The problem: The records below hold pictures; please leave those out and retype the rest exactly.
[Exercise data — start]
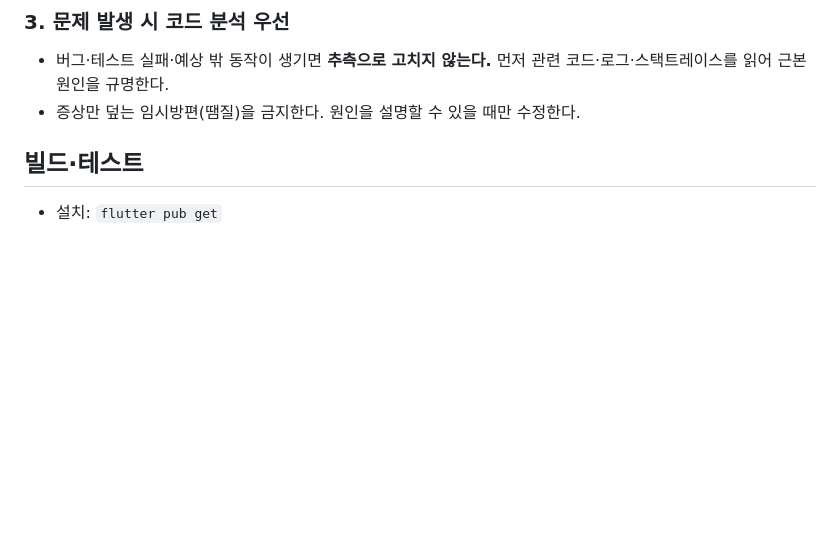
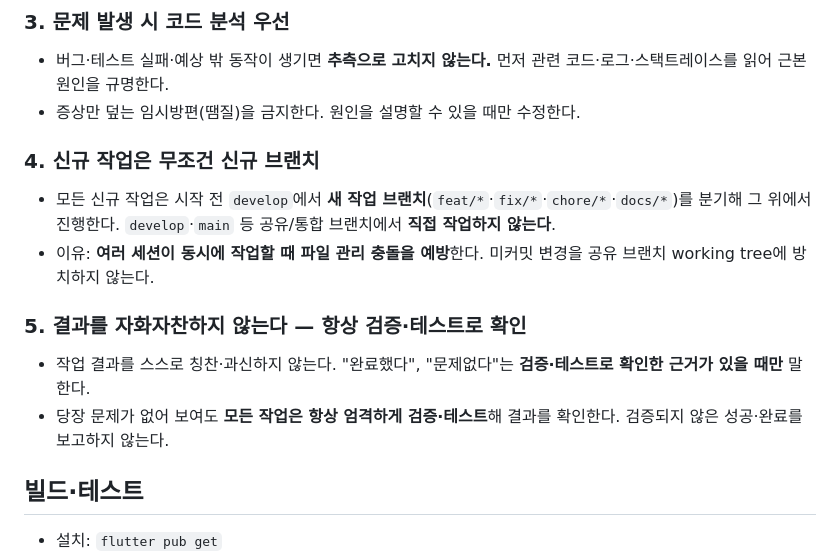
Before and after one commit to DevPathAi/prototype, a Markdown page: CLAUDE.md, the part around the change. GitHub-like rendering; blank space fills up the shorter version.

Commit message:
docs: CLAUDE.md 절대조건 4·5 추가(신규 브랜치 강제·결과 자화자찬 금지)
Co-Authored-By: Claude Opus 4.8 <noreply@anthropic.com>

```diff
--- a/CLAUDE.md
+++ b/CLAUDE.md
@@ -19,6 +19,14 @@
 ### 3. 문제 발생 시 코드 분석 우선
 - 버그·테스트 실패·예상 밖 동작이 생기면 **추측으로 고치지 않는다.** 먼저 관련 코드·로그·스택트레이스를 읽어 근본 원인을 규명한다.
 - 증상만 덮는 임시방편(땜질)을 금지한다. 원인을 설명할 수 있을 때만 수정한다.
+
+### 4. 신규 작업은 무조건 신규 브랜치
+- 모든 신규 작업은 시작 전 `develop`에서 **새 작업 브랜치**(`feat/*`·`fix/*`·`chore/*`·`docs/*`)를 분기해 그 위에서 진행한다. `develop`·`main` 등 공유/통합 브랜치에서 **직접 작업하지 않는다**.
+- 이유: **여러 세션이 동시에 작업할 때 파일 관리 충돌을 예방**한다. 미커밋 변경을 공유 브랜치 working tree에 방치하지 않는다.
+
+### 5. 결과를 자화자찬하지 않는다 — 항상 검증·테스트로 확인
+- 작업 결과를 스스로 칭찬·과신하지 않는다. "완료했다", "문제없다"는 **검증·테스트로 확인한 근거가 있을 때만** 말한다.
+- 당장 문제가 없어 보여도 **모든 작업은 항상 엄격하게 검증·테스트**해 결과를 확인한다. 검증되지 않은 성공·완료를 보고하지 않는다.
 
 ## 빌드·테스트
 
```
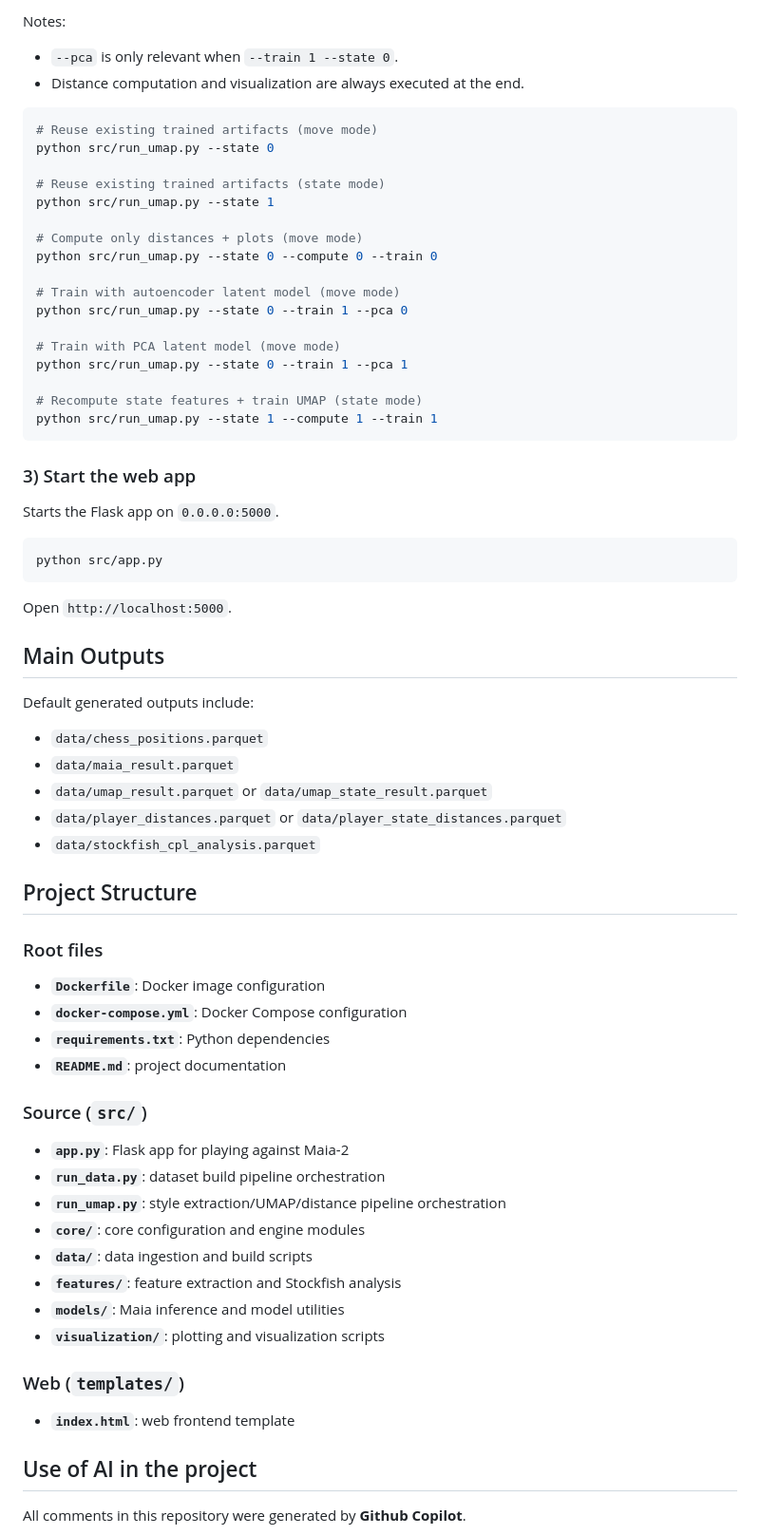
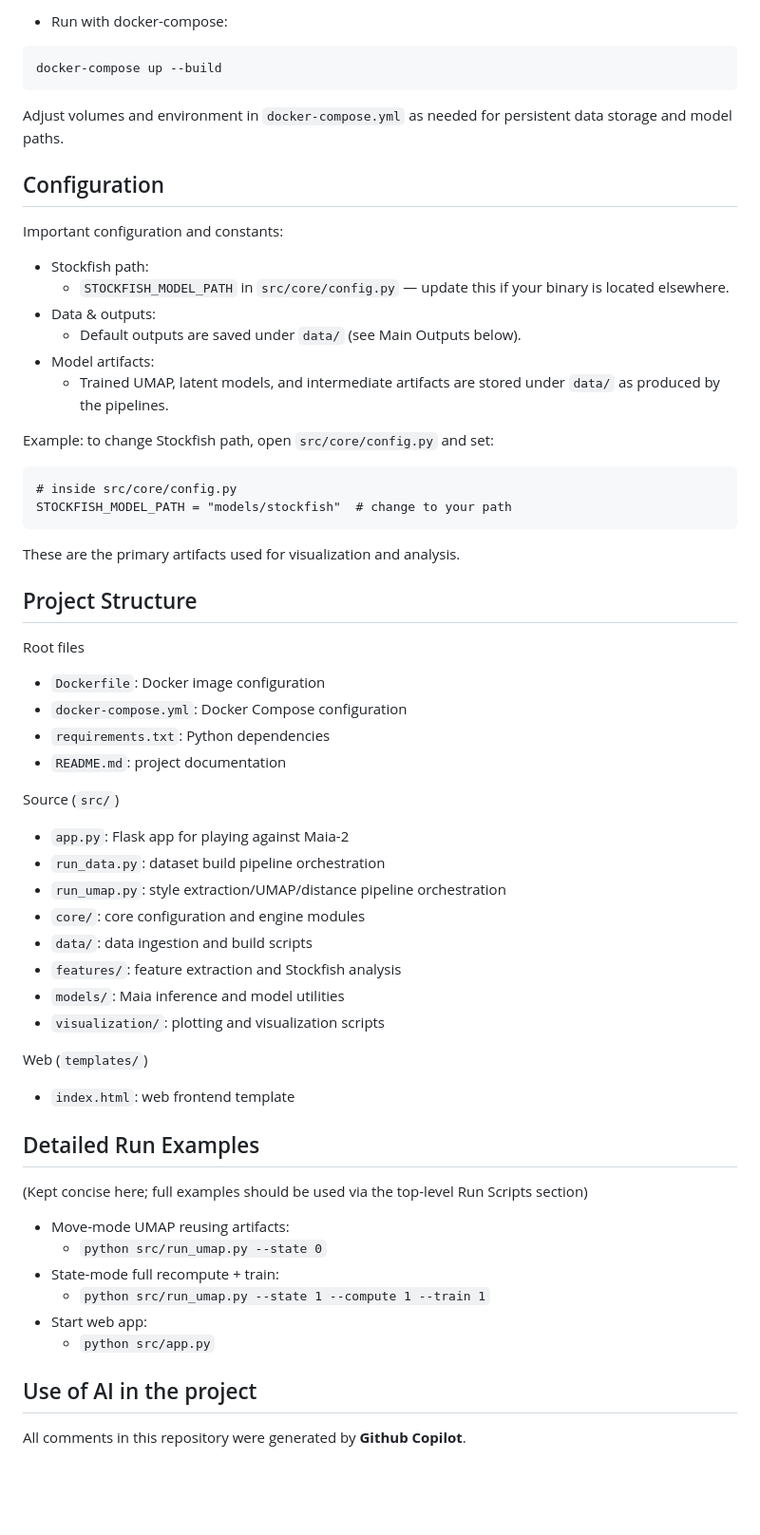
Before and after one commit to SogliuzzoL/ML_Dead_Chess_Champions, a Markdown page: README.md, the part around one of its changes. Shown at 95% size. Drawn GitHub-style; blank space fills up the shorter version.

````diff
--- a/README.md
+++ b/README.md
@@ -53,68 +81,59 @@ Available parameters:
-Notes:
-
-- `--pca` is only relevant when `--train 1 --state 0`.
-- Distance computation and visualization are always executed at the end.
-
-```bash
-# Reuse existing trained artifacts (move mode)
-python src/run_umap.py --state 0
-
-# Reuse existing trained artifacts (state mode)
-python src/run_umap.py --state 1
-
-# Compute only distances + plots (move mode)
-python src/run_umap.py --state 0 --compute 0 --train 0
-
-# Train with autoencoder latent model (move mode)
-python src/run_umap.py --state 0 --train 1 --pca 0
-
-# Train with PCA latent model (move mode)
-python src/run_umap.py --state 0 --train 1 --pca 1
-
-# Recompute state features + train UMAP (state mode)
-python src/run_umap.py --state 1 --compute 1 --train 1
+- Run with docker-compose:
+```ML_Dead_Chess_Champions/README.md#L334-338
+docker-compose up --build
 ```
 
-### 3) Start the web app
+Adjust volumes and environment in `docker-compose.yml` as needed for persistent data storage and model paths.
 
-Starts the Flask app on `0.0.0.0:5000`.
+## Configuration
 
-```bash
-python src/app.py
+Important configuration and constants:
+
+- Stockfish path:
+  - `STOCKFISH_MODEL_PATH` in `src/core/config.py` — update this if your binary is located elsewhere.
+- Data & outputs:
+  - Default outputs are saved under `data/` (see Main Outputs below).
+- Model artifacts:
+  - Trained UMAP, latent models, and intermediate artifacts are stored under `data/` as produced by the pipelines.
+
+Example: to change Stockfish path, open `src/core/config.py` and set:
+```ML_Dead_Chess_Champions/README.md#L339-343
+# inside src/core/config.py
+STOCKFISH_MODEL_PATH = "models/stockfish"  # change to your path
 ```
 
-Open `http://localhost:5000`.
-
-## Main Outputs
-
-Default generated outputs include:
-
-- `data/chess_positions.parquet`
-- `data/maia_result.parquet`
-- `data/umap_result.parquet` or `data/umap_state_result.parquet`
-- `data/player_distances.parquet` or `data/player_state_distances.parquet`
-- `data/stockfish_cpl_analysis.parquet`
+These are the primary artifacts used for visualization and analysis.
 
 ## Project Structure
 
-### Root files
-- **`Dockerfile`**: Docker image configuration
-- **`docker-compose.yml`**: Docker Compose configuration
-- **`requirements.txt`**: Python dependencies
-- **`README.md`**: project documentation
+Root files
+- `Dockerfile`: Docker image configuration
+- `docker-compose.yml`: Docker Compose configuration
+- `requirements.txt`: Python dependencies
+- `README.md`: project documentation
 
-### Source (`src/`)
-- **`app.py`**: Flask app for playing against Maia-2
-- **`run_data.py`**: dataset build pipeline orchestration
-- **`run_umap.py`**: style extraction/UMAP/distance pipeline orchestration
-- **`core/`**: core configuration and engine modules
-- **`data/`**: data ingestion and build scripts
-- **`features/`**: feature extraction and Stockfish analysis
-- **`models/`**: Maia inference and model utilities
-- **`visualization/`**: plotting and visualization scripts
+Source (`src/`)
+- `app.py`: Flask app for playing against Maia-2
+- `run_data.py`: dataset build pipeline orchestration
+- `run_umap.py`: style extraction/UMAP/distance pipeline orchestration
+- `core/`: core configuration and engine modules
+- `data/`: data ingestion and build scripts
+- `features/`: feature extraction and Stockfish analysis
+- `models/`: Maia inference and model utilities
+- `visualization/`: plotting and visualization scripts
 
-### Web (`templates/`)
-- **`index.html`**: web frontend template
+Web (`templates/`)
+- `index.html`: web frontend template
+
+## Detailed Run Examples
+
+(Kept concise here; full examples should be used via the top-level Run Scripts section)
+- Move-mode UMAP reusing artifacts:
+  - `python src/run_umap.py --state 0`
+- State-mode full recompute + train:
+  - `python src/run_umap.py --state 1 --compute 1 --train 1`
+- Start web app:
+  - `python src/app.py`
 
 ## Use of AI in the project
 All comments in this repository were generated by **Github Copilot**.
````
Also changed, not shown: other parts of README.md (+56 -28 lines).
[Exercise data — finish]
Answer:
Before and after one commit to DevPathAi/prototype, a Markdown page: CLAUDE.md, the part around the change. GitHub-like rendering; blank space fills up the shorter version.

Commit message:
docs: CLAUDE.md 절대조건 4·5 추가(신규 브랜치 강제·결과 자화자찬 금지)
Co-Authored-By: Claude Opus 4.8 <noreply@anthropic.com>

```diff
--- a/CLAUDE.md
+++ b/CLAUDE.md
@@ -19,6 +19,14 @@
 ### 3. 문제 발생 시 코드 분석 우선
 - 버그·테스트 실패·예상 밖 동작이 생기면 **추측으로 고치지 않는다.** 먼저 관련 코드·로그·스택트레이스를 읽어 근본 원인을 규명한다.
 - 증상만 덮는 임시방편(땜질)을 금지한다. 원인을 설명할 수 있을 때만 수정한다.
+
+### 4. 신규 작업은 무조건 신규 브랜치
+- 모든 신규 작업은 시작 전 `develop`에서 **새 작업 브랜치**(`feat/*`·`fix/*`·`chore/*`·`docs/*`)를 분기해 그 위에서 진행한다. `develop`·`main` 등 공유/통합 브랜치에서 **직접 작업하지 않는다**.
+- 이유: **여러 세션이 동시에 작업할 때 파일 관리 충돌을 예방**한다. 미커밋 변경을 공유 브랜치 working tree에 방치하지 않는다.
+
+### 5. 결과를 자화자찬하지 않는다 — 항상 검증·테스트로 확인
+- 작업 결과를 스스로 칭찬·과신하지 않는다. "완료했다", "문제없다"는 **검증·테스트로 확인한 근거가 있을 때만** 말한다.
+- 당장 문제가 없어 보여도 **모든 작업은 항상 엄격하게 검증·테스트**해 결과를 확인한다. 검증되지 않은 성공·완료를 보고하지 않는다.
 
 ## 빌드·테스트
 
```
Before and after one commit to SogliuzzoL/ML_Dead_Chess_Champions, a Markdown page: README.md, the part around one of its changes. Shown at 95% size. Drawn GitHub-style; blank space fills up the shorter version.

````diff
--- a/README.md
+++ b/README.md
@@ -53,68 +81,59 @@ Available parameters:
-Notes:
-
-- `--pca` is only relevant when `--train 1 --state 0`.
-- Distance computation and visualization are always executed at the end.
-
-```bash
-# Reuse existing trained artifacts (move mode)
-python src/run_umap.py --state 0
-
-# Reuse existing trained artifacts (state mode)
-python src/run_umap.py --state 1
-
-# Compute only distances + plots (move mode)
-python src/run_umap.py --state 0 --compute 0 --train 0
-
-# Train with autoencoder latent model (move mode)
-python src/run_umap.py --state 0 --train 1 --pca 0
-
-# Train with PCA latent model (move mode)
-python src/run_umap.py --state 0 --train 1 --pca 1
-
-# Recompute state features + train UMAP (state mode)
-python src/run_umap.py --state 1 --compute 1 --train 1
+- Run with docker-compose:
+```ML_Dead_Chess_Champions/README.md#L334-338
+docker-compose up --build
 ```
 
-### 3) Start the web app
+Adjust volumes and environment in `docker-compose.yml` as needed for persistent data storage and model paths.
 
-Starts the Flask app on `0.0.0.0:5000`.
+## Configuration
 
-```bash
-python src/app.py
+Important configuration and constants:
+
+- Stockfish path:
+  - `STOCKFISH_MODEL_PATH` in `src/core/config.py` — update this if your binary is located elsewhere.
+- Data & outputs:
+  - Default outputs are saved under `data/` (see Main Outputs below).
+- Model artifacts:
+  - Trained UMAP, latent models, and intermediate artifacts are stored under `data/` as produced by the pipelines.
+
+Example: to change Stockfish path, open `src/core/config.py` and set:
+```ML_Dead_Chess_Champions/README.md#L339-343
+# inside src/core/config.py
+STOCKFISH_MODEL_PATH = "models/stockfish"  # change to your path
 ```
 
-Open `http://localhost:5000`.
-
-## Main Outputs
-
-Default generated outputs include:
-
-- `data/chess_positions.parquet`
-- `data/maia_result.parquet`
-- `data/umap_result.parquet` or `data/umap_state_result.parquet`
-- `data/player_distances.parquet` or `data/player_state_distances.parquet`
-- `data/stockfish_cpl_analysis.parquet`
+These are the primary artifacts used for visualization and analysis.
 
 ## Project Structure
 
-### Root files
-- **`Dockerfile`**: Docker image configuration
-- **`docker-compose.yml`**: Docker Compose configuration
-- **`requirements.txt`**: Python dependencies
-- **`README.md`**: project documentation
+Root files
+- `Dockerfile`: Docker image configuration
+- `docker-compose.yml`: Docker Compose configuration
+- `requirements.txt`: Python dependencies
+- `README.md`: project documentation
 
-### Source (`src/`)
-- **`app.py`**: Flask app for playing against Maia-2
-- **`run_data.py`**: dataset build pipeline orchestration
-- **`run_umap.py`**: style extraction/UMAP/distance pipeline orchestration
-- **`core/`**: core configuration and engine modules
-- **`data/`**: data ingestion and build scripts
-- **`features/`**: feature extraction and Stockfish analysis
-- **`models/`**: Maia inference and model utilities
-- **`visualization/`**: plotting and visualization scripts
+Source (`src/`)
+- `app.py`: Flask app for playing against Maia-2
+- `run_data.py`: dataset build pipeline orchestration
+- `run_umap.py`: style extraction/UMAP/distance pipeline orchestration
+- `core/`: core configuration and engine modules
+- `data/`: data ingestion and build scripts
+- `features/`: feature extraction and Stockfish analysis
+- `models/`: Maia inference and model utilities
+- `visualization/`: plotting and visualization scripts
 
-### Web (`templates/`)
-- **`index.html`**: web frontend template
+Web (`templates/`)
+- `index.html`: web frontend template
+
+## Detailed Run Examples
+
+(Kept concise here; full examples should be used via the top-level Run Scripts section)
+- Move-mode UMAP reusing artifacts:
+  - `python src/run_umap.py --state 0`
+- State-mode full recompute + train:
+  - `python src/run_umap.py --state 1 --compute 1 --train 1`
+- Start web app:
+  - `python src/app.py`
 
 ## Use of AI in the project
 All comments in this repository were generated by **Github Copilot**.
````
Also changed, not shown: other parts of README.md (+56 -28 lines).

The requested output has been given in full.